Friday Feb 20 2009
County, city squabble over big box development
By: Jim Ruffalo
Perspective: Looking Behind the Scenes

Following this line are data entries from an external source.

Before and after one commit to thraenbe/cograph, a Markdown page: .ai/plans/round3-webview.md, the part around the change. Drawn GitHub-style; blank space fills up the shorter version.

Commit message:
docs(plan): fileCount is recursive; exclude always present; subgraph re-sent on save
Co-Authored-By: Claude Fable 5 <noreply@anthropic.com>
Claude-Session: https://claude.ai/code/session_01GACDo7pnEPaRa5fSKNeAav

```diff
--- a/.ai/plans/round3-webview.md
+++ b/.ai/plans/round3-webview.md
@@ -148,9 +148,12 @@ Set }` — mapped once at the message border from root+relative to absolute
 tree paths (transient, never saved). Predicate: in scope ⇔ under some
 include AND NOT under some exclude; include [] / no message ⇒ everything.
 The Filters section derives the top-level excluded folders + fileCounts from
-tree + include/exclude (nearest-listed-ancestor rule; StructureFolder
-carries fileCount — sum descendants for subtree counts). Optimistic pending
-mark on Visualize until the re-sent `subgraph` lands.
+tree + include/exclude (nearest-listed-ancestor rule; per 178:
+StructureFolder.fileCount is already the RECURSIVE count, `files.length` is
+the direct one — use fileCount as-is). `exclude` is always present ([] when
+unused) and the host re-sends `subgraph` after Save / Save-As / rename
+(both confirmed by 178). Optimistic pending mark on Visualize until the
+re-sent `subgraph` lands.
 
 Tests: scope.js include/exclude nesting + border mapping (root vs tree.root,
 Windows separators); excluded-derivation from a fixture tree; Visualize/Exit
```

While freeing the notebook from being held hostage at the state Capitol, we learn that Gov. Arnold Schwarz-enegger will soon take some time off to make a movie called “The Expendables.” Seems like a perfect title. ... Apparently also expendable was Auburn Mayor Mike Holmes. He says he’d been invited by the management of the new Home Depot to say a few words at Wednesday’s overflowing event. “I arrived about 5:45 (p.m.) only to be told by somebody from the county (government) that it was a county event and that no Auburn people needed to speak,” he said, obviously miffed at the screw-up in arrangements. Checking out the story, I was told by County Chief Assistant CEO Rich Colwell that it, indeed, was a county event, and that no dignitaries other than county supervisors spoke. Piecing together the facts, we figured out that the local Home Depot folks wanted the mayor to speak, but the Southern California media people running the event opted for short and sweet. Still, with Home Depot having an Auburn address — as well as an appearance from the Placer High band — one would think an address from the Auburn mayor would have been appropriate. Holmes is dismissing the issue as a case of “bad form,” but an untold story of late is the bad blood brewing between the county government and the City of Auburn, with money being the prime issue. The bad feelings may have begun when both Auburn Nissan and Pasquale T’s left the county for the friendly confines of the Auburn city limits. It’s certainly no secret that more than one county employee allowed a smile to hit the lips when each of those businesses went ashcan. Truth is, if the two are harboring ill will toward each other, it’s because of Costco. Each covets having that big-box store within its sales-tax boundaries. With Auburn currently in the better bargaining position, some county staffers are taking it personal. Not that the county is laying down on this one. Currently, developer Jim Conkey is getting some help from the county in his attempt to lure Costco away from the already-announced Nevada Street proposed site to his vacant land near the intersection of Highway 49 and Luther Road. In fact, he has a generic Environmental Impact Report on the project sailing through the county planning department as you read this. And even the latest rumor of Wal-Mart looking for a North Auburn site can’t take Conkey off the Costco chase. “I know the EIR is generic, but let me be clear; the proposed project is specifically designed for Costco and nothing else,” he insisted, obviously weary over his nearly 19-acre site getting mentioned every time another big-box looks toward this part of the county. ... Shave and a haircut: Interesting item on tap for Tuesday’s Board of Supervisors meeting. At 11 a.m. the board will get a presentation of the upcoming budget, which starts from the premise that there is an $18.5 million deficit. But instead of locking up the supes for 40 consecutive hours until they agree to raise local fees, Chief Executive Officer Tom Miller is trying a different approach. After already shaving costs in previous budget meetings. Miller now says what he calls “a haircut” can address even more of the deficit problem. He says that after a series of meetings, mainly with about 300 management and confidential employees, he heard close to 200 cost-saving ideas. We’re told by another source that some of those were about unofficial perks a few employees had managed to carve out for themselves over the years, and there’s no better time than the present to weed out those bleeding expenses. But Miller says a preponderance of responses indicated it would be better to make salary cuts than it would be to lay off county workers. “We’re looking at a haircut, beginning with a cap on the upcoming COLA (cost of living adjustment), which was supposed to run from 2.5 to 5 percent,” he said. Miller said another idea from the employees themselves was to schedule 12 (unpaid) furlough days. “Close to three-quarters of the responses said they wanted the furlough days scheduled, rather than having employees pick the dates,” he added. The idea isn’t a slam-dunk because it still has to get the blessing of the Local 39 employees, but Miller thinks the pragmatic answers supplied by the employees he surveyed remains the best course. “I’m optimistic this novel approach can prevent layoffs while still providing meaningful work for the county,” he said. ... Add Miller: Check out the Miller-authored “Justice Delivered” piece in the latest issue of California County magazine. And there’s also an interesting piece titled “Recycling the Highway 49 Corridor” in the Jan./Feb. issue of Comstock Magazine. Among those featured are Colwell and Auburn City Manager Bob Richardson. Jim Ruffalo’s column runs Sundays in the Journal. He can be reached at firstname.lastname@example.org.